Nearly three years ago, Embraer (NYSE:ERJ) announced plans to redesign its signature E-Jet product lineup, incorporating state-of-the-art engines and other design improvements. The goal was to ensure that Embraer's products remained competitive with new and updated narrowbody designs from Bombardier, Airbus (NASDAQOTH:EADSY), and Boeing (NYSE:BA).
Last week, Embraer rolled out the first of its new E2-series jets -- on time and on budget. This puts it on pace to deliver the first one in early 2018. Embraer also revealed a key design change for its largest E-Jet model that could make it a lot more competitive with the alternatives.
The new E190-E2 arrives
Embraer's E190-E2 made its public debut on Thursday. The plane seats approximately 100 passengers, like the older E190 jet. This makes it smaller than anything sold by Boeing and Airbus, putting it in a comfortable niche.
The E190-E2 maintains the same fuselage as its predecessor, which is great news for passengers. The E190 has ample headroom, wider seats than a Boeing 737, and no middle seats thanks to a two-by-two configuration.
Facing off with Bombardier
Going forward, the E190-E2 will compete primarily with Bombardier's CS100 jet. The two planes are likely to be relatively similar in terms of capacity and fuel efficiency, but the CS100 has more range.
However, low prices will be a key selling point for the E190-E2. Embraer is still on target to keep development costs to just $1.7 billion for the whole E2 family of jets. It has been helped by the collapse of the Brazilian real, which has depreciated by nearly 50% since mid-2013.
By contrast, Bombardier has spent more than $5 billion to develop its CSeries jets. Furthermore, CSeries production costs will probably be quite high for the first few years, due to it being a completely new design, leading to further losses. This limits Bombardier's ability to offer big discounts -- although it is becoming somewhat more aggressive.
Embraer's E190-E2 has a lower list price than the CS100. With low development costs and an expected smooth production ramp-up (due to its similarity to the E190), Embraer can also afford bigger discounts, giving it a big pricing advantage over its only major competitor in the 100-seat market.
The E195-E2 gets a boost
Over the life of the first-generation E-Jet program, the E195 has been markedly less successful than the E190. It is only slightly larger than the E190, but in some configurations that's enough to require an extra flight attendant.
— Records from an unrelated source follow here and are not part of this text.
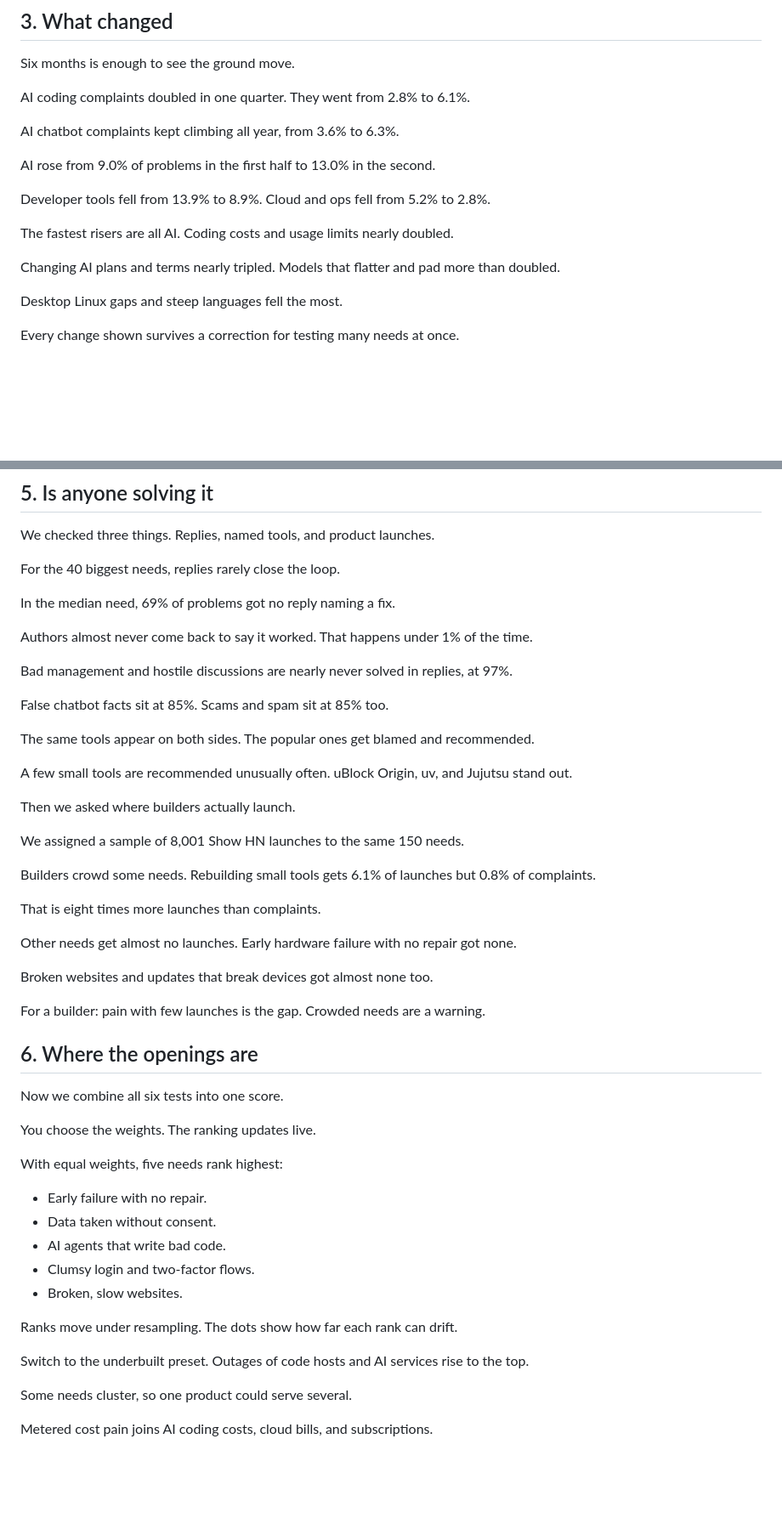
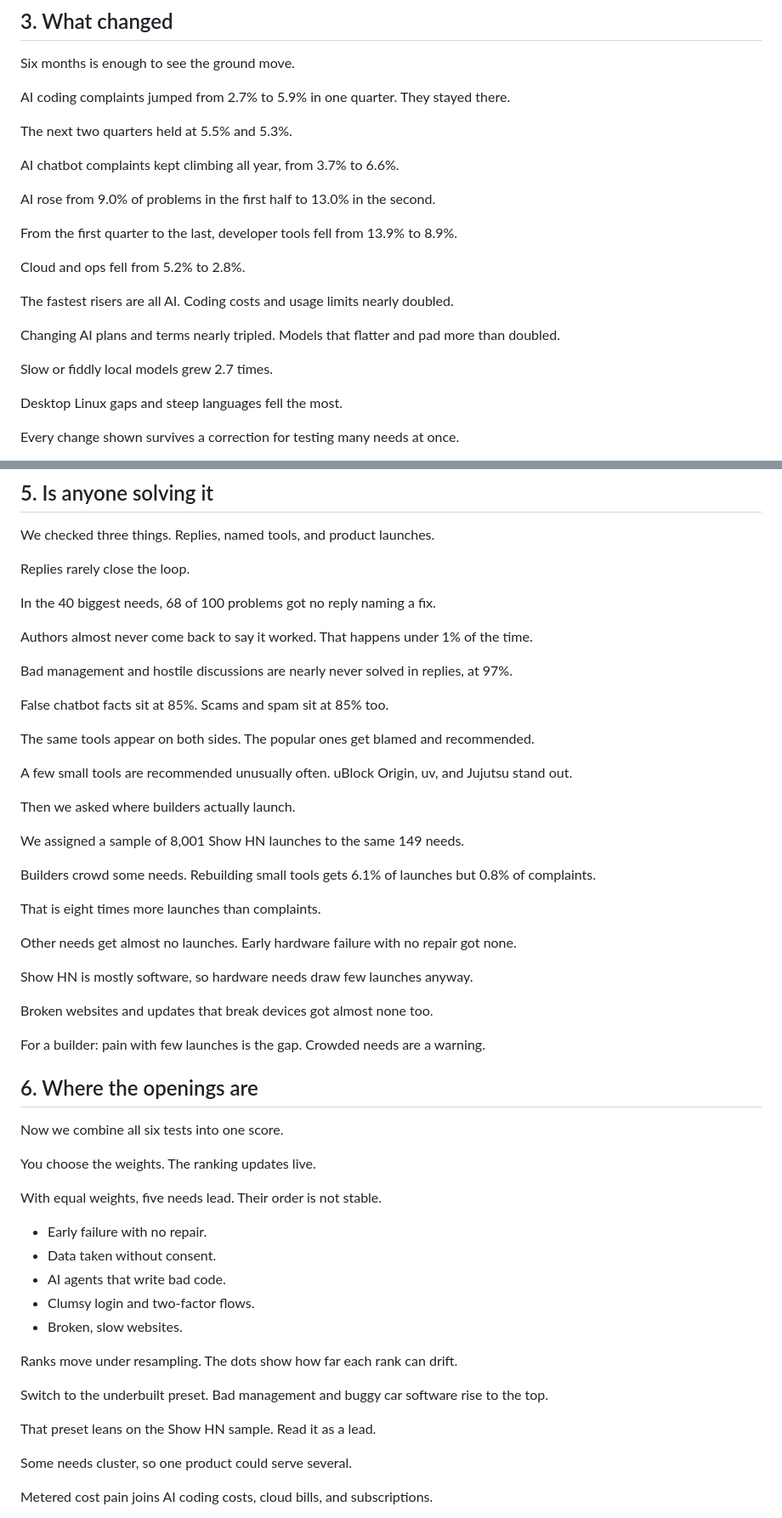
Before and after one commit to hanselhansel/jev-opportunity-atlas, a Markdown page: essay/content/story.md, 2 parts joined by grey strips. Shown at 85% size. GitHub-like rendering; blank space fills up the shorter version.

Commit message:
Essay prose: review decisions and post-merge numbers (#91)
* docs: review prose (four findings up front, stable-rank wording, 68 of 100, hardware caveat)

* docs: prose matches the post-merge data (149 cards, AI quarters, underbuilt preset, Q1-to-Q4 wording)

```diff
--- a/essay/content/story.md
+++ b/essay/content/story.md
@@ -103,19 +110,25 @@ Six months is enough to see the ground move.
 
 <!-- chart:need-stripes -->
 
-AI coding complaints doubled in one quarter. They went from 2.8% to 6.1%.
+AI coding complaints jumped from 2.7% to 5.9% in one quarter. They stayed there.
 
-AI chatbot complaints kept climbing all year, from 3.6% to 6.3%.
+The next two quarters held at 5.5% and 5.3%.
+
+AI chatbot complaints kept climbing all year, from 3.7% to 6.6%.
 
 AI rose from 9.0% of problems in the first half to 13.0% in the second.
 
-Developer tools fell from 13.9% to 8.9%. Cloud and ops fell from 5.2% to 2.8%.
+From the first quarter to the last, developer tools fell from 13.9% to 8.9%.
+
+Cloud and ops fell from 5.2% to 2.8%.
 
 <!-- chart:risers-fallers -->
 
 The fastest risers are all AI. Coding costs and usage limits nearly doubled.
 
 Changing AI plans and terms nearly tripled. Models that flatter and pad more than doubled.
+
+Slow or fiddly local models grew 2.7 times.
 
 Desktop Linux gaps and steep languages fell the most.
 
@@ -161,9 +174,9 @@ We checked three things. Replies, named tools, and product launches.
 
 <!-- chart:closed-open -->
 
-For the 40 biggest needs, replies rarely close the loop.
+Replies rarely close the loop.
 
-In the median need, 69% of problems got no reply naming a fix.
+In the 40 biggest needs, 68 of 100 problems got no reply naming a fix.
 
 Authors almost never come back to say it worked. That happens under 1% of the time.
 
@@ -179,7 +192,7 @@ A few small tools are recommended unusually often. uBlock Origin, uv, and Jujuts
 
 Then we asked where builders actually launch.
 
-We assigned a sample of 8,001 Show HN launches to the same 150 needs.
+We assigned a sample of 8,001 Show HN launches to the same 149 needs.
 
 <!-- chart:builders-scatter -->
 
@@ -188,6 +201,8 @@ Builders crowd some needs. Rebuilding small tools gets 6.1% of launches but 0.8%
 That is eight times more launches than complaints.
 
 Other needs get almost no launches. Early hardware failure with no repair got none.
+
+Show HN is mostly software, so hardware needs draw few launches anyway.
 
 Broken websites and updates that break devices got almost none too.
 
@@ -201,7 +216,7 @@ You choose the weights. The ranking updates live.
 
 <!-- chart:opportunity -->
 
-With equal weights, five needs rank highest:
+With equal weights, five needs lead. Their order is not stable.
 
 - Early failure with no repair.
 - Data taken without consent.
@@ -211,7 +226,9 @@ With equal weights, five needs rank highest:
 
 Ranks move under resampling. The dots show how far each rank can drift.
 
-Switch to the underbuilt preset. Outages of code hosts and AI services rise to the top.
+Switch to the underbuilt preset. Bad management and buggy car software rise to the top.
+
+That preset leans on the Show HN sample. Read it as a lead.
 
 Some needs cluster, so one product could serve several.
 
```
Also changed, not shown: other parts of essay/content/story.md (+10 -2 lines).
It also has less range than the E190. As a result, the E195 has only received 166 firm orders, compared to 578 for the E190.
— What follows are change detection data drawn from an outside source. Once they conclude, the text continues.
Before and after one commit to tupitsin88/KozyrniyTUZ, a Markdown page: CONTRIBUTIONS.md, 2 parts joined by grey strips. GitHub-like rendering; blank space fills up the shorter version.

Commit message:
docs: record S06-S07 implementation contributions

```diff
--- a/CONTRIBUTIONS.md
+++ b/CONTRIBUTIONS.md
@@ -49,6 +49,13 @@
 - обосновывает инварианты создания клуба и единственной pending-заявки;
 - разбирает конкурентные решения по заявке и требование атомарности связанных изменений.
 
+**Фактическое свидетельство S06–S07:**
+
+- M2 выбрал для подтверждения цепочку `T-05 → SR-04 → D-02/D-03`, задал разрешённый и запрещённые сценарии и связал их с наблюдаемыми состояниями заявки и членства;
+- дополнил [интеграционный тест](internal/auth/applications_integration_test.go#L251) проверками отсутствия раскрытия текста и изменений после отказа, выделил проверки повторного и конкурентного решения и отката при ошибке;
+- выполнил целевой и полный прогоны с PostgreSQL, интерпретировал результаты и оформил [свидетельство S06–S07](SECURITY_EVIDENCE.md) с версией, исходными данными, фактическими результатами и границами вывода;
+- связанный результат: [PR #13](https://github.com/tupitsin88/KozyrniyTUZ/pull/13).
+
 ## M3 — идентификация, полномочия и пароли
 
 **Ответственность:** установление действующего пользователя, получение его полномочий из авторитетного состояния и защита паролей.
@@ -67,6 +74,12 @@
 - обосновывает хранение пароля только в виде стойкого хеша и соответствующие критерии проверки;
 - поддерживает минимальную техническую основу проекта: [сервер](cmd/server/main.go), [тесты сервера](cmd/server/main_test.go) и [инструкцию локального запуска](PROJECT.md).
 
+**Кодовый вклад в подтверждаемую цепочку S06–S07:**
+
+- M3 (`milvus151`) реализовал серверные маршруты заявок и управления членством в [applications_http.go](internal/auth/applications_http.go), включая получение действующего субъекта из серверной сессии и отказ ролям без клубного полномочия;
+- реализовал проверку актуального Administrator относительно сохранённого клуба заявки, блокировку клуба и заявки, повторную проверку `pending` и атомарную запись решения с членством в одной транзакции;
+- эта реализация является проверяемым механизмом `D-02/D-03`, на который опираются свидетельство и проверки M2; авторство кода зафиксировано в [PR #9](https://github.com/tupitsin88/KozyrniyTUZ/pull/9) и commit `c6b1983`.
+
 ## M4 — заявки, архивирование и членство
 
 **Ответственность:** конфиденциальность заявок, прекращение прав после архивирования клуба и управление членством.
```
Embraer stretched the second-generation E195 by three rows to differentiate it from its smaller sibling. The stretch also means that the E195-E2 will offer a 23% fuel efficiency improvement over the E195: even better than the E190-E2's 16% improvement over the E190.
The E195-E2 has a lot going for it. Like the E190-E2, it's cheaper than the competition. And while it is closer in size to Boeing and Airbus' smallest offerings -- the 737 MAX 7 and A319neo -- the E195-E2 is more fuel-efficient than either of them. The E195-E2 also has significantly lower trip costs than the 737 MAX 7 and the A319neo because it is smaller and lighter.
The E195-E2's range is its biggest deficiency vis-a-vis the rival offerings from Bombardier, Airbus, and Boeing. It was originally advertised with a 2,000 nautical mile range. That's far below the 3,000 nautical mile-plus range of its competitors.
However, Embraer made a surprise announcement last week: The E195-E2 is getting a bigger wing, extra fuel capacity, and a higher maximum take-off weight. That will boost its range by up to 450 nautical miles.
This doesn't close the gap with Bombardier, Airbus, and Boeing, but it narrows it considerably. The E195-E2 still won't have transcontinental (U.S.) range, but airlines wouldn't typically fly a plane of that size on transcontinental routes anyway. The E195-E2's extra range will thus mitigate one concern that could have steered airlines toward competing models.
The future of Embraer is riding on the E190-E2 and E195-E2. So far, it looks like these two new planes will deliver on their potential and lift the world's No. 3 aircraft manufacturer to new heights.
Adam Levine-Weinberg owns shares of Embraer-Empresa Brasileira and The Boeing Company and is long July 2016 $25 calls on Embraer-Empresa Brasileira. The Motley Fool recommends Embraer-Empresa Brasileira. Try any of our Foolish newsletter services free for 30 days. We Fools may not all hold the same opinions, but we all believe that considering a diverse range of insights makes us better investors. The Motley Fool has a disclosure policy.